## [Problem statement]
The goal is to restate all of the records below word for word.

^^^^

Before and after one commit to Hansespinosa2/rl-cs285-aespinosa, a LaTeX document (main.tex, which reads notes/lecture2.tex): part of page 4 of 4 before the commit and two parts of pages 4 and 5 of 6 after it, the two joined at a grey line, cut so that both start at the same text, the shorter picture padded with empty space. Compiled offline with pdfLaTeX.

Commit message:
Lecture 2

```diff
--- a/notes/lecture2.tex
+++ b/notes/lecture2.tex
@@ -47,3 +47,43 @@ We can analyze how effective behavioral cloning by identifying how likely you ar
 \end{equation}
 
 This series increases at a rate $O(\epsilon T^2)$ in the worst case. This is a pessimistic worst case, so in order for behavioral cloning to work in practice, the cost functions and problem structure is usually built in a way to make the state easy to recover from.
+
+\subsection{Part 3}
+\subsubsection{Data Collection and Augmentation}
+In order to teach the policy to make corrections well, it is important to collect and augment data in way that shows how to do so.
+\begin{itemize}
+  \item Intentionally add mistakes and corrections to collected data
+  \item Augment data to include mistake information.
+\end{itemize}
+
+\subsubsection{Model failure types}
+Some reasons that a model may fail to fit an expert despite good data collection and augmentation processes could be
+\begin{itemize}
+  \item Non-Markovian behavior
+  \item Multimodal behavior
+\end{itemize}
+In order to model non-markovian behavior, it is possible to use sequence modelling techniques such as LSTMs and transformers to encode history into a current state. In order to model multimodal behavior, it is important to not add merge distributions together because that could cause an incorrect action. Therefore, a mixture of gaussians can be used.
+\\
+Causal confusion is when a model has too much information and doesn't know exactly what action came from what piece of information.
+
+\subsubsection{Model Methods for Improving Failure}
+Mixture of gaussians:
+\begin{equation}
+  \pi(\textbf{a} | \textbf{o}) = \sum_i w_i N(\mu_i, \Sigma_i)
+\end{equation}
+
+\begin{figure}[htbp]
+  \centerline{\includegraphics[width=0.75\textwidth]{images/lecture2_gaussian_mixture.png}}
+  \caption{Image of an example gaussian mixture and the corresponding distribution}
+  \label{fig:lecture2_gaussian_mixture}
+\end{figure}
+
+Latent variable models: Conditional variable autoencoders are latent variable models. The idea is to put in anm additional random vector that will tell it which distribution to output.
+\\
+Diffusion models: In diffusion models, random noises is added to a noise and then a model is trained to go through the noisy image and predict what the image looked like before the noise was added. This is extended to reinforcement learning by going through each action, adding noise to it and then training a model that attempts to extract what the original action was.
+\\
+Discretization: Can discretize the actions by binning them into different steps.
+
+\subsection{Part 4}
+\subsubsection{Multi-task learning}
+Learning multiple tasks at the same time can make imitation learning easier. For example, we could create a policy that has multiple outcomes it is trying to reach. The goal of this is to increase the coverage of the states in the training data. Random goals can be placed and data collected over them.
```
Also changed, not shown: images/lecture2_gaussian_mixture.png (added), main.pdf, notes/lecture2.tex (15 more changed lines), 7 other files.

^^^^

## [Answer section]
Before and after one commit to Hansespinosa2/rl-cs285-aespinosa, a LaTeX document (main.tex, which reads notes/lecture2.tex): part of page 4 of 4 before the commit and two parts of pages 4 and 5 of 6 after it, the two joined at a grey line, cut so that both start at the same text, the shorter picture padded with empty space. Compiled offline with pdfLaTeX.

Commit message:
Lecture 2

```diff
--- a/notes/lecture2.tex
+++ b/notes/lecture2.tex
@@ -47,3 +47,43 @@ We can analyze how effective behavioral cloning by identifying how likely you ar
 \end{equation}
 
 This series increases at a rate $O(\epsilon T^2)$ in the worst case. This is a pessimistic worst case, so in order for behavioral cloning to work in practice, the cost functions and problem structure is usually built in a way to make the state easy to recover from.
+
+\subsection{Part 3}
+\subsubsection{Data Collection and Augmentation}
+In order to teach the policy to make corrections well, it is important to collect and augment data in way that shows how to do so.
+\begin{itemize}
+  \item Intentionally add mistakes and corrections to collected data
+  \item Augment data to include mistake information.
+\end{itemize}
+
+\subsubsection{Model failure types}
+Some reasons that a model may fail to fit an expert despite good data collection and augmentation processes could be
+\begin{itemize}
+  \item Non-Markovian behavior
+  \item Multimodal behavior
+\end{itemize}
+In order to model non-markovian behavior, it is possible to use sequence modelling techniques such as LSTMs and transformers to encode history into a current state. In order to model multimodal behavior, it is important to not add merge distributions together because that could cause an incorrect action. Therefore, a mixture of gaussians can be used.
+\\
+Causal confusion is when a model has too much information and doesn't know exactly what action came from what piece of information.
+
+\subsubsection{Model Methods for Improving Failure}
+Mixture of gaussians:
+\begin{equation}
+  \pi(\textbf{a} | \textbf{o}) = \sum_i w_i N(\mu_i, \Sigma_i)
+\end{equation}
+
+\begin{figure}[htbp]
+  \centerline{\includegraphics[width=0.75\textwidth]{images/lecture2_gaussian_mixture.png}}
+  \caption{Image of an example gaussian mixture and the corresponding distribution}
+  \label{fig:lecture2_gaussian_mixture}
+\end{figure}
+
+Latent variable models: Conditional variable autoencoders are latent variable models. The idea is to put in anm additional random vector that will tell it which distribution to output.
+\\
+Diffusion models: In diffusion models, random noises is added to a noise and then a model is trained to go through the noisy image and predict what the image looked like before the noise was added. This is extended to reinforcement learning by going through each action, adding noise to it and then training a model that attempts to extract what the original action was.
+\\
+Discretization: Can discretize the actions by binning them into different steps.
+
+\subsection{Part 4}
+\subsubsection{Multi-task learning}
+Learning multiple tasks at the same time can make imitation learning easier. For example, we could create a policy that has multiple outcomes it is trying to reach. The goal of this is to increase the coverage of the states in the training data. Random goals can be placed and data collected over them.
```
Also changed, not shown: images/lecture2_gaussian_mixture.png (added), main.pdf, notes/lecture2.tex (15 more changed lines), 7 other files.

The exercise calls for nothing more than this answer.